  • the adequacy of rates of pay relied upon by the local authority in its support plan,
  • the UN Convention on the Rights of Persons with Disabilities, its role in Care Act decision-making, and its use by courts,
  • the section 27 duty to take steps to each agreement,
  • the function of the courts generally in judicial review challenges to decisions made under the Care Act, and
  • the use of after the event evidence in judicial review challenges to Care Act decision-making.

The judgment has wide implications for all those involved with Care Act assessments, provision and funding decisions, as well as those involved in judicial review challenges to such decisions.

11KBW warmly invites you to a breakfast seminar to discuss the practical implications of this important judgment for all those involved in these areas.
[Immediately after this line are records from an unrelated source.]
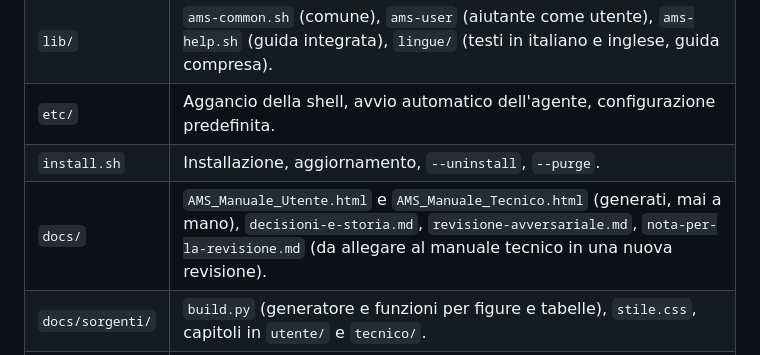
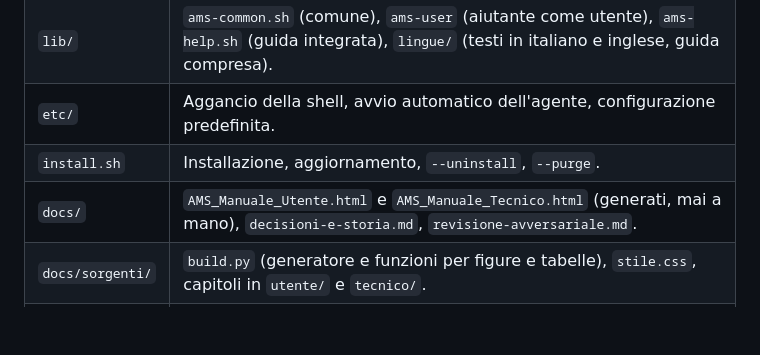
Before and after one commit to nic-fio/ROOTSPEAK, a Markdown page: CLAUDE.md, the part around the change. Drawn GitHub-style; blank space fills up the shorter version.

Commit message:
Nota per la revisione fuori dal repository
Co-Authored-By: Claude Opus 5.5 (1M context) <noreply@anthropic.com>

```diff
--- a/CLAUDE.md
+++ b/CLAUDE.md
@@ -56,7 +56,7 @@ Il perché di ciascuna è in [docs/decisioni-e-storia.md](docs/decisioni-e-stori
 | `lib/` | `ams-common.sh` (comune), `ams-user` (aiutante come utente), `ams-help.sh` (guida integrata), `lingue/` (testi in italiano e inglese, guida compresa). |
 | `etc/` | Aggancio della shell, avvio automatico dell'agente, configurazione predefinita. |
 | `install.sh` | Installazione, aggiornamento, `--uninstall`, `--purge`. |
-| `docs/` | `AMS_Manuale_Utente.html` e `AMS_Manuale_Tecnico.html` (generati, mai a mano), `decisioni-e-storia.md`, `revisione-avversariale.md`, `nota-per-la-revisione.md` (da allegare al manuale tecnico in una nuova revisione). |
+| `docs/` | `AMS_Manuale_Utente.html` e `AMS_Manuale_Tecnico.html` (generati, mai a mano), `decisioni-e-storia.md`, `revisione-avversariale.md`. |
 | `docs/sorgenti/` | `build.py` (generatore e funzioni per figure e tabelle), `stile.css`, capitoli in `utente/` e `tecnico/`. |
 | `tests/` | `engine.sh`: il motore in modalità di prova; `help-tui.py`: la guida interattiva su un terminale virtuale; `container/`: la macchina di prova e gli scenari dal vero; `vm/`: la VM con desktop sul server delle prove. Risultati in `*/risultati/`. |
 
```
Also changed, not shown: docs/nota-per-la-revisione.md (deleted, +0 -166 lines).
The seminar will involve presentations by Jonathan Auburn and Zoe Gannon who both acted for the successful Defendant in this case.

Date of seminar: 15 March 2017
Venue: 11 King’s Bench Walk Chambers, London, EC4Y 7EQ
Registration from 8.30am with the seminar starting at 9am for 1 hour.
This seminar is free of charge
To book your place on our breakfast seminar, please email your name, firm and email address to RSVP@11kbw.com – please note places are limited.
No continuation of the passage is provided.